"There are people who think "Camino Real" was Tennessee Williams best play, and I believe that they are right!
It is a play torn out of a human soul."
~ Clive Barnes, The New York Times
Off The Wall Theatre ended its most successful season with "Camino Real!"

The Camino Real is a dead end, a police state in a vaguely Latin American country. And an inescapable condition. Characters from history and literature inhabit a place where corruption and indifference have immobilized and nearly destroyed the human spirit.  Then, into this netherworld, Kilroy arrives...a sailor and all-American guy  with a "heart as big as the head of a baby!" 

A play of unusual comedy, tragedy, power and hope, written during a time of American political turmoil, "Camino Real" is in many ways more potent today than when it was created. It argues for Romance in a world gone cold and heartless. It argues for equality in a world of classes, and it argues for dreams in the harsh light of deception. The play takes the form of a poetic fantasy to illustrate that " Fact is misleading, only in ART is there truth! " 

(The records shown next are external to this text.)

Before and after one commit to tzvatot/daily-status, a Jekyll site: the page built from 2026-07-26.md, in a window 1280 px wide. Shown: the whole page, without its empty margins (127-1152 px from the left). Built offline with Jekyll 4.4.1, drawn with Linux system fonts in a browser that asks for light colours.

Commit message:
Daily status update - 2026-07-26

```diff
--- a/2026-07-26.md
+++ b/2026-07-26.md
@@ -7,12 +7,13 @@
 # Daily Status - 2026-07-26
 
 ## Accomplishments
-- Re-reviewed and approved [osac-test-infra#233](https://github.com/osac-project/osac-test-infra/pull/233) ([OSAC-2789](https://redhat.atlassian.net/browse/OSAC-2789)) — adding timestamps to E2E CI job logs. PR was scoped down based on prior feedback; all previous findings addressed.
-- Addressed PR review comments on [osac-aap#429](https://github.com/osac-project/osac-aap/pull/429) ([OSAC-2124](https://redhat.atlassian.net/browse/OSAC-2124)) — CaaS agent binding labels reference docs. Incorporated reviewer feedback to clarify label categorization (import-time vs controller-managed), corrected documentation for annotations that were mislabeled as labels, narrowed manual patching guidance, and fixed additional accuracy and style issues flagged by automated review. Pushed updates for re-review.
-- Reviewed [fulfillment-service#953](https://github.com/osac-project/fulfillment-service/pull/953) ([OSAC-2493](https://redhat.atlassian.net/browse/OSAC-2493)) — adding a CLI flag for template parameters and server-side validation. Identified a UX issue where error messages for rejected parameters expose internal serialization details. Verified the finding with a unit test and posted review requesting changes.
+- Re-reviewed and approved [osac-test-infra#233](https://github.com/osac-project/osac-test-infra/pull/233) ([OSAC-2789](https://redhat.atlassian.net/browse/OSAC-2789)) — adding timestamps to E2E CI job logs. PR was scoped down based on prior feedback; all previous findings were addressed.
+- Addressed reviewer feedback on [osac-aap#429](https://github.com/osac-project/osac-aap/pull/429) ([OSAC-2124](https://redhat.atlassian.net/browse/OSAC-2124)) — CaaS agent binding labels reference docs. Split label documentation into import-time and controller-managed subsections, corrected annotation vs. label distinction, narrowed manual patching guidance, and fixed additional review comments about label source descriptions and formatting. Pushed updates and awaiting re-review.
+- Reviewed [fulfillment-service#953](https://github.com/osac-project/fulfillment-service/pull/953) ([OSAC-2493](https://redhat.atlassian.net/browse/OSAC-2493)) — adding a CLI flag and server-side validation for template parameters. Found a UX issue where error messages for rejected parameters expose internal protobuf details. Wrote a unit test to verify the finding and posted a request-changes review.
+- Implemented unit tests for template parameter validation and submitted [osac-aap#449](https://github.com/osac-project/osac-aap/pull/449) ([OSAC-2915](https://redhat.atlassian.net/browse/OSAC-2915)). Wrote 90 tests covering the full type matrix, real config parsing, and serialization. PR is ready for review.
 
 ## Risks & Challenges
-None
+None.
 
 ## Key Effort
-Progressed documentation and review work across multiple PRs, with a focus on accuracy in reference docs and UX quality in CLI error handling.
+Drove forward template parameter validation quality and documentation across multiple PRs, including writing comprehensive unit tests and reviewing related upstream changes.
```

The wealthy tyrant Gutman, played by the enigmatic Claudio Parrone Jr., rules the town with an iron fist and an equally corrupt police chief played by Thomas Welcenbach. Marguerite Gautier, (Camille) longs to escape from this Town of Death where the spirit of life had dried up! Marilyn White played the most challenging and daunting role of her long and illustrious career.  Her lover, an aging and melancholy Casanova was portrayed by the ever-talented Jeremy C. Welter. Together, they plot and scheme and try to squeeze love from a hopeless existence. 

Kilroy, the former Golden Gloves champ, now demoralized and homeless was played by Nathan Danzer. He attempts to win the admiration of Esmarelda, the Gypsy, played by  the vivacious and multifaceted  Alexandra Bonesho, only to be thwarted by her mother, Carole Herbstreet-Kalinyen.

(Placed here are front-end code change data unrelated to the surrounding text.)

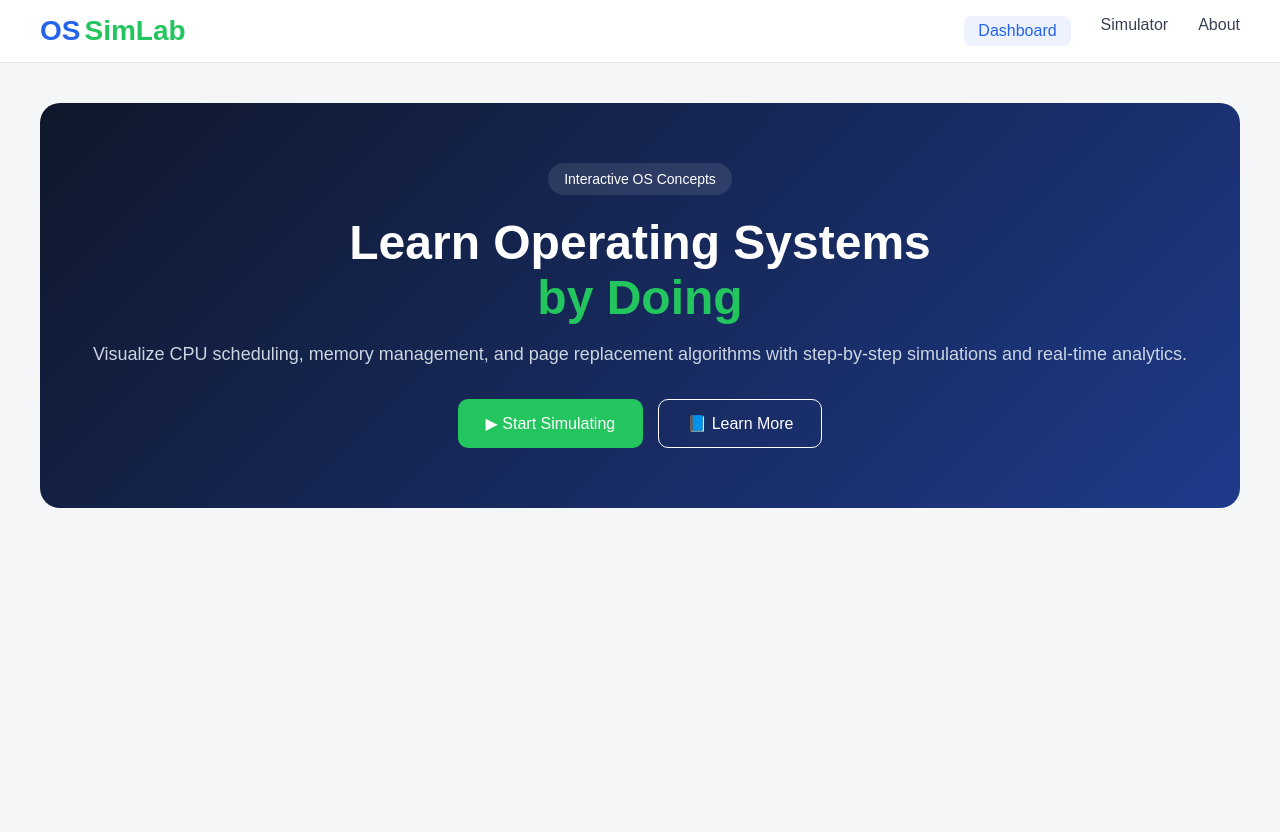
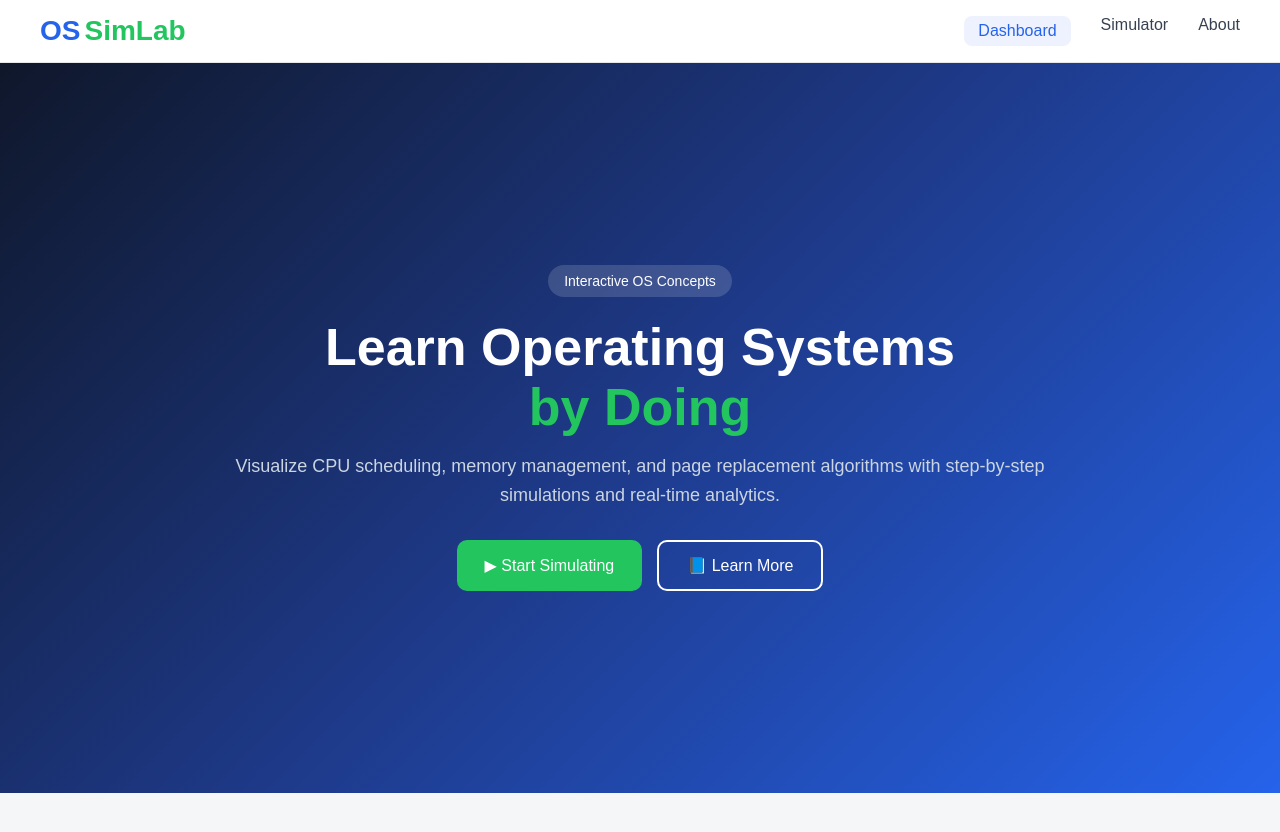
Before and after one commit to Nishan0021/OS-SimLab, a React (Vite) app: page / in a window 1280 px wide. Shown: the top 832 px of the page. After the commit the page ends 800 px from the top, so only its background shows below. Built offline with nearby package versions, Linux system fonts and the light colour scheme.

Commit message:
Enhance Dashboard styles for improved layout

```diff
--- a/src/pages/Dashboard.css
+++ b/src/pages/Dashboard.css
@@ -1,86 +1,182 @@
-/* MAIN CONTAINER */
+/* ========================= */
+/* MAIN CONTAINER - FULL PAGE */
+/* ========================= */
 
 .dashboard-container {
-  padding: 40px;
-  background: #f5f6f8;
-  min-height: 100vh;
+
+  min-height: calc(100vh - 70px);
+
+  display: flex;
+  justify-content: center;
+  align-items: center;
+
+  background: linear-gradient(
+    135deg,
+    #0f172a,
+    #1e3a8a,
+    #2563eb
+  );
+
+  padding: 40px 20px;
+
 }
 
 
+/* ========================= */
 /* HERO SECTION */
+/* ========================= */
 
 .hero {
-  background: linear-gradient(135deg, #0f172a, #1e3a8a);
+
   color: white;
-  border-radius: 20px;
-  padding: 60px 40px;
+
   text-align: center;
-  max-width: 100%;
+
+  max-width: 900px;
+  width: 100%;
+
+  /* REMOVE BOX LOOK */
+  background: transparent;
+  border-radius: 0;
+  padding: 0;
+
 }
 
 
+/* ========================= */
 /* BADGE */
+/* ========================= */
 
 .hero-badge {
-  background: rgba(255,255,255,0.1);
+
+  background: rgba(255,255,255,0.15);
+
   display: inline-block;
+
   padding: 8px 16px;
+
   border-radius: 20px;
+
   font-size: 14px;
+
   margin-bottom: 20px;
+
 }
 
 
+/* ========================= */
 /* TITLE */
+/* ========================= */
 
 .hero h1 {
-  font-size: 48px;
+
+  font-size: 52px;
+
   font-weight: bold;
+
   margin-bottom: 10px;
-}
 
-.hero .highlight {
-  color: #22c55e;
 }
 
 
-/* DESCRIPTION */
+.hero .highlight {
 
-.hero p {
-  font-size: 18px;
-  color: #cbd5e1;
-  margin-top: 15px;
-  line-height: 1.6;
+  color: #22c55e;
+
 }
 
 
+/* ========================= */
+/* DESCRIPTION */
+/* ========================= */
+
+.hero p {
+
+  font-size: 18px;
+
+  color: #cbd5e1;
+
+  margin-top: 15px;
+
+  line-height: 1.6;
+
+}
+
+
+/* ========================= */
 /* BUTTONS */
+/* ========================= */
 
 .hero-buttons {
+
   margin-top: 30px;
+
   display: flex;
+
   justify-content: center;
+
   gap: 15px;
+
+  flex-wrap: wrap;
+
 }
 
+
+/* START BUTTON */
+
 .start-btn {
+
   background: #22c55e;
+
   color: white;
+
   padding: 14px 28px;
+
   border-radius: 10px;
+
   border: none;
+
   font-size: 16px;
+
   cursor: pointer;
+
+  transition: 0.2s;
+
 }
 
+.start-btn:hover {
+
+  background: #16a34a;
+
+}
+
+
+/* LEARN BUTTON */
+
 .learn-btn {
+
   background: transparent;
-  border: 1px solid white;
+
+  border: 2px solid white;
+
   color: white;
+
   padding: 14px 28px;
+
   border-radius: 10px;
+
   font-size: 16px;
+
   cursor: pointer;
+
+  transition: 0.2s;
+
+}
+
+.learn-btn:hover {
+
+  background: rgba(255,255,255,0.1);
+
 }
 
 
@@ -91,33 +187,44 @@
 @media (max-width: 768px) {
 
   .dashboard-container {
-    padding: 15px;
-  }
 
-  .hero {
-    padding: 30px 20px;
-    border-radius: 15px;
+    padding: 20px;
+
+    align-items: center;
+
   }
 
   .hero h1 {
-    font-size: 28px;
+
+    font-size: 30px;
+
     line-height: 1.3;
+
   }
 
   .hero p {
+
     font-size: 15px;
+
   }
 
   .hero-buttons {
+
     flex-direction: column;
+
     gap: 10px;
+
   }
 
   .start-btn,
   .learn-btn {
+
     width: 100%;
+
     padding: 12px;
+
     font-size: 15px;
+
   }
 
 }
```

Others in the large, powerful cast included Milwaukee favorites; Robert Hirschi; James Strange; Patrick McCann; and Lawrence J. Lukasavage; Songs, dances, comedy and a bit of horrifying violence were ingredients contributed by Barbara Zaferos, Barbara Weber, Mark Ninneman, and Sandy Lewis.

Director Dale Gutzman played the role of "The Poet" who dreams the nightmare we see on the stage before us. Gutzman reworked Williams various versions of the show, wrestling it down to an acceptable length and form.  It was two hours of unforgettable theater! 

Technical Director David Roper created an environment that surrounded the audience. 

The aidience was caught up in the festivals, the fear, the humor, the humiliation, the erotic tension, and most of all, the magnificent poetry of a man who may be America's greatest playwright.